Because the concept of 'perfectionism' has come up in our study of legalism and also the epistle of 1 John, we need to give it some further attention.
The doctrine of perfectionism contradicts the Scriptures and experience. Perfectionism comes in a variety of forms. I am referring to that view of the Christian life which maintains that the Christian, after some kind of second experience (the first being salvation), can enter into a state of sinless perfection, and can expect to live a life free from the inward conflict described in Galatians 5:17.
If perfection is possible, why would Paul need to prescribe a process for restoring a saint who has fallen into sin? Even more problematic, if perfection is restricted to the "spiritual," why, then, does Paul warn those who are spiritual that restoring the fallen sinner may lead them into temptation?
The Scriptures simply do not support perfectionism. They teach, instead, of a constant war, both within (Gal. 5:17) and without (Eph. 6:10ff.). The perfectionist may protest, insisting that any "lower" view of the Christian life only promotes sin. He would maintain at least the hypothetical possibility of perfection in this life. Just the opposite is true.

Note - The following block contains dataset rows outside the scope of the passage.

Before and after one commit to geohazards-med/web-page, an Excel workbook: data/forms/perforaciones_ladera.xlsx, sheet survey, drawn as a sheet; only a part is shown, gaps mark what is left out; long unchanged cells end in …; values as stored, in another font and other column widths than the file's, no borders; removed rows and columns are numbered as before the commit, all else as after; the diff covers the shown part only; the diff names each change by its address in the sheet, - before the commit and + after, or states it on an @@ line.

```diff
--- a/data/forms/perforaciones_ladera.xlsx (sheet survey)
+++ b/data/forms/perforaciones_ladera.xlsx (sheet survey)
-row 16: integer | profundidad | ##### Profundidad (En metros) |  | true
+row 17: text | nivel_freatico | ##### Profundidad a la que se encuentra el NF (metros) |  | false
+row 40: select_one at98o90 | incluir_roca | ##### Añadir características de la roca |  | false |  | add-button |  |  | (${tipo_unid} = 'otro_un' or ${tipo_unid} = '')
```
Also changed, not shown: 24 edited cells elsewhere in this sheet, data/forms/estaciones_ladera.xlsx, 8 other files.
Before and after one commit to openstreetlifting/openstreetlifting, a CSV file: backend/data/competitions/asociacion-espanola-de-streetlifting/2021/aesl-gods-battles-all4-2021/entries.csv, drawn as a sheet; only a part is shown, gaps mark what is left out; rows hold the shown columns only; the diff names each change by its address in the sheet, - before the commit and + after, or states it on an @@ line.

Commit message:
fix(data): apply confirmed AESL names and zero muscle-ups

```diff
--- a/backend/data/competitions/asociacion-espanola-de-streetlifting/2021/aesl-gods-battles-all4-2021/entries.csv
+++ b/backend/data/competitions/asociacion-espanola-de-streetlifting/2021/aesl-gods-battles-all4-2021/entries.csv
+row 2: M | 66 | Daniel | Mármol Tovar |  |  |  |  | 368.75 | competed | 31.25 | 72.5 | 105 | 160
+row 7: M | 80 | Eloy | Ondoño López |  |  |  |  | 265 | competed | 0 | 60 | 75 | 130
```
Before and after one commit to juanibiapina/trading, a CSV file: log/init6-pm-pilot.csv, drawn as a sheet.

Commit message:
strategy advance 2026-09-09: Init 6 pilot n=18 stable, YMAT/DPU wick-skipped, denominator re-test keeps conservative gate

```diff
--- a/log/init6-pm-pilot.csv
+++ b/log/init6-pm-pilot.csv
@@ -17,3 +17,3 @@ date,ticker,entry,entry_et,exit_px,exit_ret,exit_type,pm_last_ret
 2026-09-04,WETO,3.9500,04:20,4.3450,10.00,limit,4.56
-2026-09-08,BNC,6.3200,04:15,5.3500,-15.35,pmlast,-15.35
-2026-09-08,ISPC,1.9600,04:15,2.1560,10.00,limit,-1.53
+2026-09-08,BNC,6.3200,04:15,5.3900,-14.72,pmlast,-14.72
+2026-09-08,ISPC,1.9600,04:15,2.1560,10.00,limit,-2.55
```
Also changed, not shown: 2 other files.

Because this doctrine holds perfection as its goal and ideal, it has little, if anything, to say about the "way back" for those who have fallen into sin. The experience of many who have realized their sinfulness, while believing in perfection, is that they live an almost schizophrenic spiritual existence, redefining their sin or just blatantly denying it. Since they have failed to live up to their own standards, they simply give up all hope of any kind of spirituality.
Once we become aware of the war within, and of our fallibility as Christians, we become more cautious about sin, recognizing how susceptible we are to it. Who lives more dangerously, the one who thinks he cannot fall, or the one who knows how easy it is to fall?
The greater our sense of danger, the more cautious we will be concerning that danger. Thus, knowing the saint can (and all too often does) sin, gives him good reason to avoid temptation, and to be suspicious of his every motive and deed. Furthermore, when he does fall into sin, he knows that there is hope for his recovery.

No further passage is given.